The Jacksonville Symphony’s Florida Blue Classical Series continued this weekend with “Beethoven, Brahms & Dinnerstein,” a bold and generous program featuring two mainstays of the repertoire alongside a recent work by a young, contemporary composer.
Lumina by Nina Shekhar
Opening the program was a short, orchestral piece entitled Lumina by Nina Shekhar. Born in 1995, Shekhar has developed a musical language that blends traditional, Western musical styles with those of Eastern cultures. Helpful opening remarks by Music Director Courtney Lewis led the audience through some of the more unusual things they would be hearing, including avant-garde percussion techniques and the use of microtones, which while common in the music of other world cultures, are a rather novel experience for most symphony goers. Written in 2022, Lumina employs Shekhar’s unique and original musical voice in a visceral, aural exploration of light and darkness, which left me eager to hear more from this promising young composer.
Symphony No. 4 in B-flat major, Op. 60 by Ludwig van Beethoven
Second on offer was Ludwig van Beethoven’s Symphony No. 4 in B-flat major. One of the less frequently performed of Beethoven’s nine symphonies, the influence of Beethoven’s mentor, Joseph Haydn, looms large in this work. The first movement was dispatched with a stately verve, which brought out the bright and lively character of the themes to the fullest. The second movement, Adagio, was a highlight for this listener, combining as it did unflagging lyricism with structural clarity. The final movement was noteworthy in the precision and rhythmic drive of the string playing, wrapping up the performance with a crackling energy that sent audience members heading to intermission with a smile and eager for what was to come in the second half.
Piano Concerto No. 2 in B-flat major, Op. 83 by Johannes Brahms
Third on the program was the concert’s weightiest offering, the mighty Piano Concerto No. 2 in B-flat major by Johannes Brahms. Courtney Lewis and the Jacksonville Symphony have developed a reputation for bringing fresh insight into well-worn repertoire both with their own playing and with the caliber of the guest soloists they collaborate with. That reputation continued apace this evening. From the opening bars, it was clear that this was going to be no ordinary performance. Following an elegantly phrased opening horn solo by principal horn Kevin Reid, the very first bar of the piano entrance communicated to all that this work holds a place of deep and special meaning to Dinnerstein. Every phrase approached with the most probing and sensitive insight. There was an ever-present lyrical quality to her playing, coupled with a fullness of sonority that at times conjured the impression of a large organ or brass choir in its sheer fullness. For me, the highlight of the concerto, and indeed the entire concert, was the sublime third movement, Adagio. Principal cello Alexei Romanenko acquitted himself splendidly on the famous melody that opens the movement, leading the way for the piano entrance that played throughout with exquisite subtlety of expression. Also of note were the clarinets whose lines shimmered with lush resonance and a seemingly infinite dynamic control. The final movement tied up the evening in rousing fashion with a grateful audience jumping to its feet in grateful recognition of an evening of music characterized by boldness, subtlety and passion.

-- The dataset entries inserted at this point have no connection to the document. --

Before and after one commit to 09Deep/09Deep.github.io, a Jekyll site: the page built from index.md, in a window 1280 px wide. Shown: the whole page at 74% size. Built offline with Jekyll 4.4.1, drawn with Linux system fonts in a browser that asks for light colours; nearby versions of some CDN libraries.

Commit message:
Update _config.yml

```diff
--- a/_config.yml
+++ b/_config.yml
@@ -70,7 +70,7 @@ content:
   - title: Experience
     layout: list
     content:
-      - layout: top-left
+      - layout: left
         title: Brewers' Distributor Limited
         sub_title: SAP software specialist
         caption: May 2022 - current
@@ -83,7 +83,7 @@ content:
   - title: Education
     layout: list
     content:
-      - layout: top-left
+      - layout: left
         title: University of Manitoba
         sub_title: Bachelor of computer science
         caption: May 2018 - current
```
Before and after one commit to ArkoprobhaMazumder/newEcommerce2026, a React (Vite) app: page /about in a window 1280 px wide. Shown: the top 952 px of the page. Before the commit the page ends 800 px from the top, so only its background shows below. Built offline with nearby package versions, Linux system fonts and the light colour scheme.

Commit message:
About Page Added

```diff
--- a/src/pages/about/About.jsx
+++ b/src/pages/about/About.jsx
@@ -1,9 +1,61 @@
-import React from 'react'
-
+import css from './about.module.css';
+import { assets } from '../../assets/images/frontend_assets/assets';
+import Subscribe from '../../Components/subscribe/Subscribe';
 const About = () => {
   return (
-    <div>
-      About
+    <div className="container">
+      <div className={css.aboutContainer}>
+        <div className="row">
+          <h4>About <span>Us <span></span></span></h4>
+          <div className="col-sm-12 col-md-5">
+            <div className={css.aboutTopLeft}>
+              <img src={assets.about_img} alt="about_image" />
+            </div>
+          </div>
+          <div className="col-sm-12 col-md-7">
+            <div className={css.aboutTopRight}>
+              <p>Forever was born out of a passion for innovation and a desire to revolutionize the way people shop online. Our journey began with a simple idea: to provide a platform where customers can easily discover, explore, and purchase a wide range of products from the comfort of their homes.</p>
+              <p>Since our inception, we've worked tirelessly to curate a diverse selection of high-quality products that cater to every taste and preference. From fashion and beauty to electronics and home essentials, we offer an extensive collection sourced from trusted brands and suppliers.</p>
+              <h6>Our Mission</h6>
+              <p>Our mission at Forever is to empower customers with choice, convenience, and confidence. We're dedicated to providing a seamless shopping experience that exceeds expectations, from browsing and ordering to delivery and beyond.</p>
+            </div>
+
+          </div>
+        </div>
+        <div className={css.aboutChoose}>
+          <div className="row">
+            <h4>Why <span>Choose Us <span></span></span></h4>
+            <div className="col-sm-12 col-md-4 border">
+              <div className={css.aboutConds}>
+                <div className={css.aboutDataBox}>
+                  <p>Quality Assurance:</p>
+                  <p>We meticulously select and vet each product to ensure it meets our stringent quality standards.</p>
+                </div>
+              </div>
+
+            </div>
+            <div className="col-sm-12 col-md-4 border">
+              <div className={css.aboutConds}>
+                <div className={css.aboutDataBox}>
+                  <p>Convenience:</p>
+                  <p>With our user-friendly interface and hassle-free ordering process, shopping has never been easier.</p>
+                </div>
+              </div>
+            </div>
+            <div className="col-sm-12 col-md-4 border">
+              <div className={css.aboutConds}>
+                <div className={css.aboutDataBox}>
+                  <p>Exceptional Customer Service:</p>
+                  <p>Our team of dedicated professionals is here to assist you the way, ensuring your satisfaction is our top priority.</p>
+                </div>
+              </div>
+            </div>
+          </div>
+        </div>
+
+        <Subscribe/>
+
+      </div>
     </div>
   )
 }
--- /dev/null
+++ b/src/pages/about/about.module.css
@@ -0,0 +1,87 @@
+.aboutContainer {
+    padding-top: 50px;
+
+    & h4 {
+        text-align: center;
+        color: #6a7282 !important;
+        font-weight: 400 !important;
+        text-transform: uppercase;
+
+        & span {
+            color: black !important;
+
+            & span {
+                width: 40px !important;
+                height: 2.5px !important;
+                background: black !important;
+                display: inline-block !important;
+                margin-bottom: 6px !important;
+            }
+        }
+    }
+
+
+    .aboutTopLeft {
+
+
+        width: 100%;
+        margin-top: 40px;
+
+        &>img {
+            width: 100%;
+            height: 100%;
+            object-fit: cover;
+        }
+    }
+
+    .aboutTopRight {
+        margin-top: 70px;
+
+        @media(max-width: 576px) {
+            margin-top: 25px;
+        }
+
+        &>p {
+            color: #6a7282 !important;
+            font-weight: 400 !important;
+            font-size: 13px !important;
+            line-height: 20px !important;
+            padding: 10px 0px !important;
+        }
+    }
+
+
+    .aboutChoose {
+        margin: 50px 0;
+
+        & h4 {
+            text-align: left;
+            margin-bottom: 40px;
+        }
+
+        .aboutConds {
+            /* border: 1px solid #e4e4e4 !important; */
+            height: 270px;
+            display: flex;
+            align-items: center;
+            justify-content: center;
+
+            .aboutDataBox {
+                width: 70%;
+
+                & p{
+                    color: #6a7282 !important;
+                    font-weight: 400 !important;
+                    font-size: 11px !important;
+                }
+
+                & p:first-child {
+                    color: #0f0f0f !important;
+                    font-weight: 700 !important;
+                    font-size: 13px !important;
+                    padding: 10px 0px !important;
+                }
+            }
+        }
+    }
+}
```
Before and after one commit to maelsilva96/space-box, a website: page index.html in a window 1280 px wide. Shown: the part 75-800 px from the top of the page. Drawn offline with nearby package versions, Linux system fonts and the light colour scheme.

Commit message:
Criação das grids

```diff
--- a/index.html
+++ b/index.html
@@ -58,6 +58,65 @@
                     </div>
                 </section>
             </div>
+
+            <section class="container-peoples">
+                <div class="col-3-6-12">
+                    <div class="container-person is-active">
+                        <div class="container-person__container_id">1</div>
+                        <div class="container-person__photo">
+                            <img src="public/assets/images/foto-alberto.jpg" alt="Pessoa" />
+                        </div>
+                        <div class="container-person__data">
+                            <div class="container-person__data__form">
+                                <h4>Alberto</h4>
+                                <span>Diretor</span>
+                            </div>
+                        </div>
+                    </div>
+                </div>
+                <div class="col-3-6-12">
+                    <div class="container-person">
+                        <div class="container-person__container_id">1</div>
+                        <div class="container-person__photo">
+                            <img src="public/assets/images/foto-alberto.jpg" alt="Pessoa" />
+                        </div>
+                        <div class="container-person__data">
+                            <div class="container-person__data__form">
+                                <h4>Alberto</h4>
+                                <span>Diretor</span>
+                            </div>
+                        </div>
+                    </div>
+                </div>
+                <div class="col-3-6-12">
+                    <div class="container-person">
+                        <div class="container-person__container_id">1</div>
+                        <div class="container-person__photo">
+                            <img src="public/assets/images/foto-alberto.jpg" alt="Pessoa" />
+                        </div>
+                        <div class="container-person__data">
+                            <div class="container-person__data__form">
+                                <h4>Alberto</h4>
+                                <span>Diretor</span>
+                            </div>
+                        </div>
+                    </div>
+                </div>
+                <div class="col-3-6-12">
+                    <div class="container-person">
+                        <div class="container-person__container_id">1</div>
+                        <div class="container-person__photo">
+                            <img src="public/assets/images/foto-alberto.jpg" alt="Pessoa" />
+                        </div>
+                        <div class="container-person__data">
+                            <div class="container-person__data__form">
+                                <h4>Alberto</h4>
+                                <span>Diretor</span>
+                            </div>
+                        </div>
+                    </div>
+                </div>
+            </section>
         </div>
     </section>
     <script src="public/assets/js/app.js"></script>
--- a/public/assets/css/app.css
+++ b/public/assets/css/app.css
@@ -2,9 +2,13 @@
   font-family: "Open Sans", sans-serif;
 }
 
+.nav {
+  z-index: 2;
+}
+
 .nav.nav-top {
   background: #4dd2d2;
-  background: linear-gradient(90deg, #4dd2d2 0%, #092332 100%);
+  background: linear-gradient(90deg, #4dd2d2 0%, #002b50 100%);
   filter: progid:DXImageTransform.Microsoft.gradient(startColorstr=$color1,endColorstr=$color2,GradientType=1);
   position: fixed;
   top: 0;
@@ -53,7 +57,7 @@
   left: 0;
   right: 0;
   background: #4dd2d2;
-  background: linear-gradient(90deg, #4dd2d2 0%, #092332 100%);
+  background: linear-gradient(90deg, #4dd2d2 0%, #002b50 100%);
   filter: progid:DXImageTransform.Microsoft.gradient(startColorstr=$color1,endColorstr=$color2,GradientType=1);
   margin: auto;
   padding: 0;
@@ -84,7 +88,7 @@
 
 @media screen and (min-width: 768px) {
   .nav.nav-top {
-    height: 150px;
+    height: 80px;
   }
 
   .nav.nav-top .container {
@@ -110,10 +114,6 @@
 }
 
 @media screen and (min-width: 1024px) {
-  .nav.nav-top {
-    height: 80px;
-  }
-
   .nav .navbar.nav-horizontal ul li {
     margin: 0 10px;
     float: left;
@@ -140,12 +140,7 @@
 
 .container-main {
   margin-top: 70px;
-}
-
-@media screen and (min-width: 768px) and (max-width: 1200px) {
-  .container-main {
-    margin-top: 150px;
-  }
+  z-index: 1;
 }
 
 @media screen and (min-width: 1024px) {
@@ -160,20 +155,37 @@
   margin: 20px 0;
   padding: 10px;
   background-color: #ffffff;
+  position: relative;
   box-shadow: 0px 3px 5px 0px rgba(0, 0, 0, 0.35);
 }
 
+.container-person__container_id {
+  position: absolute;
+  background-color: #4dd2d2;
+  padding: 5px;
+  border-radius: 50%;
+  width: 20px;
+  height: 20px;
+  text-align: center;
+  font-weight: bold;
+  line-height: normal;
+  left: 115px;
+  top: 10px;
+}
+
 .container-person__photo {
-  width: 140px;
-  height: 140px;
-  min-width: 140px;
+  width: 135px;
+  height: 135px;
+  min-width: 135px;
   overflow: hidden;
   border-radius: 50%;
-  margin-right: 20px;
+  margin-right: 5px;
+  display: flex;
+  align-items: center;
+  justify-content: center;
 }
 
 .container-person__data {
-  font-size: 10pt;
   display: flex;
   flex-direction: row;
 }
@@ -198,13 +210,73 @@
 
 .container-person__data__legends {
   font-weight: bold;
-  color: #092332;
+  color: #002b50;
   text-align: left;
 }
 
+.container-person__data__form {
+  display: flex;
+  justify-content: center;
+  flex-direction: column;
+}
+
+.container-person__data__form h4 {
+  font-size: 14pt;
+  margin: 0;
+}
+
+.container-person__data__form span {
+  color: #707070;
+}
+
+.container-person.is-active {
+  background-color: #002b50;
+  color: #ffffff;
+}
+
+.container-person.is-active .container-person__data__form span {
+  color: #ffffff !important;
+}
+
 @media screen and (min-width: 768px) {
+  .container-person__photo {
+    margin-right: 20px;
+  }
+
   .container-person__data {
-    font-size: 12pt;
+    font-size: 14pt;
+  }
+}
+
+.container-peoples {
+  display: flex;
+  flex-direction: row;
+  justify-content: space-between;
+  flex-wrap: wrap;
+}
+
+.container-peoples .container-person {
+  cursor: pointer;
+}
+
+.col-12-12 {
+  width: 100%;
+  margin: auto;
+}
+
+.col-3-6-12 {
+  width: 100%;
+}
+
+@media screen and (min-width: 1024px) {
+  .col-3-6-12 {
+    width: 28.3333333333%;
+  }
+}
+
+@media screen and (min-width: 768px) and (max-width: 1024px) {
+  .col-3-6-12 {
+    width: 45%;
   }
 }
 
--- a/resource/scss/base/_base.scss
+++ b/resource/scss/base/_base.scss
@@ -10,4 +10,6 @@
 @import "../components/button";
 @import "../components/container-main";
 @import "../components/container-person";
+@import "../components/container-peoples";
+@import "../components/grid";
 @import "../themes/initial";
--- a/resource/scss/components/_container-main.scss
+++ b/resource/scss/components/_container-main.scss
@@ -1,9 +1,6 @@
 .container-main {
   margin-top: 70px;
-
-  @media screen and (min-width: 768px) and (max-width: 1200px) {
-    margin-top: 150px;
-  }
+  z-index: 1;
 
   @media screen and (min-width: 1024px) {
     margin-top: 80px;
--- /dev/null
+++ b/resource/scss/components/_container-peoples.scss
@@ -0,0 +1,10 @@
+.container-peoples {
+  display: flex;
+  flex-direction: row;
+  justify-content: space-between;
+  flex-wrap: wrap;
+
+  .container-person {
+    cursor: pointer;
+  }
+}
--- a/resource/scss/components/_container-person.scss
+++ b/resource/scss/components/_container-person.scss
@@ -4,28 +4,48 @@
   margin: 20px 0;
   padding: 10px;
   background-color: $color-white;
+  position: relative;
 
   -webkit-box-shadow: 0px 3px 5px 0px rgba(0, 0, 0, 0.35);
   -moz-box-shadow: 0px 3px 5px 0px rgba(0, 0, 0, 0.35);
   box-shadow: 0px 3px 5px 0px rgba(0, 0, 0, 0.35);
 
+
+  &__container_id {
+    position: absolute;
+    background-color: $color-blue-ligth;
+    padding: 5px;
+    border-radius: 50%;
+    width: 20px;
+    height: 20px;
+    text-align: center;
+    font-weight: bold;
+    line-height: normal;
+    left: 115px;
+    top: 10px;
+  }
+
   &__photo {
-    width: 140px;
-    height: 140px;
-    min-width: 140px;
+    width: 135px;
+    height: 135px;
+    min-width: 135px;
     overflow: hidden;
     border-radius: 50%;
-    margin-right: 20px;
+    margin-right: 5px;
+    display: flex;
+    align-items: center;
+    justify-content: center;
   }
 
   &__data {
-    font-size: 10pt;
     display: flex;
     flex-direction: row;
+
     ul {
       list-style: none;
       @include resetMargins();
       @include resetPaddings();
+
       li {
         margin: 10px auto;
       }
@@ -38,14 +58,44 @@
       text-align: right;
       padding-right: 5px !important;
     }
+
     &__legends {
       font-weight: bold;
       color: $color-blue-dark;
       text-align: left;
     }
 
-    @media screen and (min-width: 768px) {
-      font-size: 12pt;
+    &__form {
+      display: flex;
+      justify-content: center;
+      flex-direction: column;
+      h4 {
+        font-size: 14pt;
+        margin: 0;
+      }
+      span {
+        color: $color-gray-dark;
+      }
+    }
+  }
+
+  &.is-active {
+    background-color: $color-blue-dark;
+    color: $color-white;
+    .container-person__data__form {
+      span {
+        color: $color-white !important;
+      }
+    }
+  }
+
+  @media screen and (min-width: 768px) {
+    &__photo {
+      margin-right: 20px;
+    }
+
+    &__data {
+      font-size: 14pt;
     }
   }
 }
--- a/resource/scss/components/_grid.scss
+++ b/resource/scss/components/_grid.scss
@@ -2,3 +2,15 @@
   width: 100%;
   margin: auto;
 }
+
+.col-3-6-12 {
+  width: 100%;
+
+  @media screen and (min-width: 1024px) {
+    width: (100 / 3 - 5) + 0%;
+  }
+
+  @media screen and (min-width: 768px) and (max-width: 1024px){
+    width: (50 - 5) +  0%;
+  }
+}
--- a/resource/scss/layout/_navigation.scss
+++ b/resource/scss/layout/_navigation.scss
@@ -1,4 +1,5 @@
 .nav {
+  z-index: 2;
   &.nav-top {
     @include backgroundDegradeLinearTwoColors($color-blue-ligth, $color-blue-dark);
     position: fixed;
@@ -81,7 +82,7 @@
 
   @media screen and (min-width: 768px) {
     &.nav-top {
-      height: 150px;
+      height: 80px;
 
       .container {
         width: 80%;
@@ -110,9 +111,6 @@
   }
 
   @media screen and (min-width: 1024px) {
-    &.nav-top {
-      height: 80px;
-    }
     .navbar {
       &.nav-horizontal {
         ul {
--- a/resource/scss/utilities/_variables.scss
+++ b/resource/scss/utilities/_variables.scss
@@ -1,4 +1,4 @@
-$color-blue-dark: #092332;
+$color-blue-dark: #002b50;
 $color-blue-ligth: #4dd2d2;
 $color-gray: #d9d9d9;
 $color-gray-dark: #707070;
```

Tim Tuller is the Canon for Music at St. John’s Episcopal Cathedral in Jacksonville, Florida. Tuller formerly wrote for the Florida Times-Union as the classical music reviewer.
Watch, Listen and Read
Interested in joining the Jacksonville Symphony for another innovative and engaging season? Please visit our 2023/24 Season page to learn more about the upcoming season’s programming. Additional content for this performance includes an episode of Insight and a full set of Program Notes. Looking for more content? Subscribe to our YouTube Channel to watch concert archives, interviews, behind-the-scenes content and more.
The Jacksonville Symphony would like to give special thanks to Florida Blue for sponsoring the Classical Series. Additional thanks are given to Tim Tuller for attending the performance and writing this performance review: Beethoven, Brahms & Dinnerstein.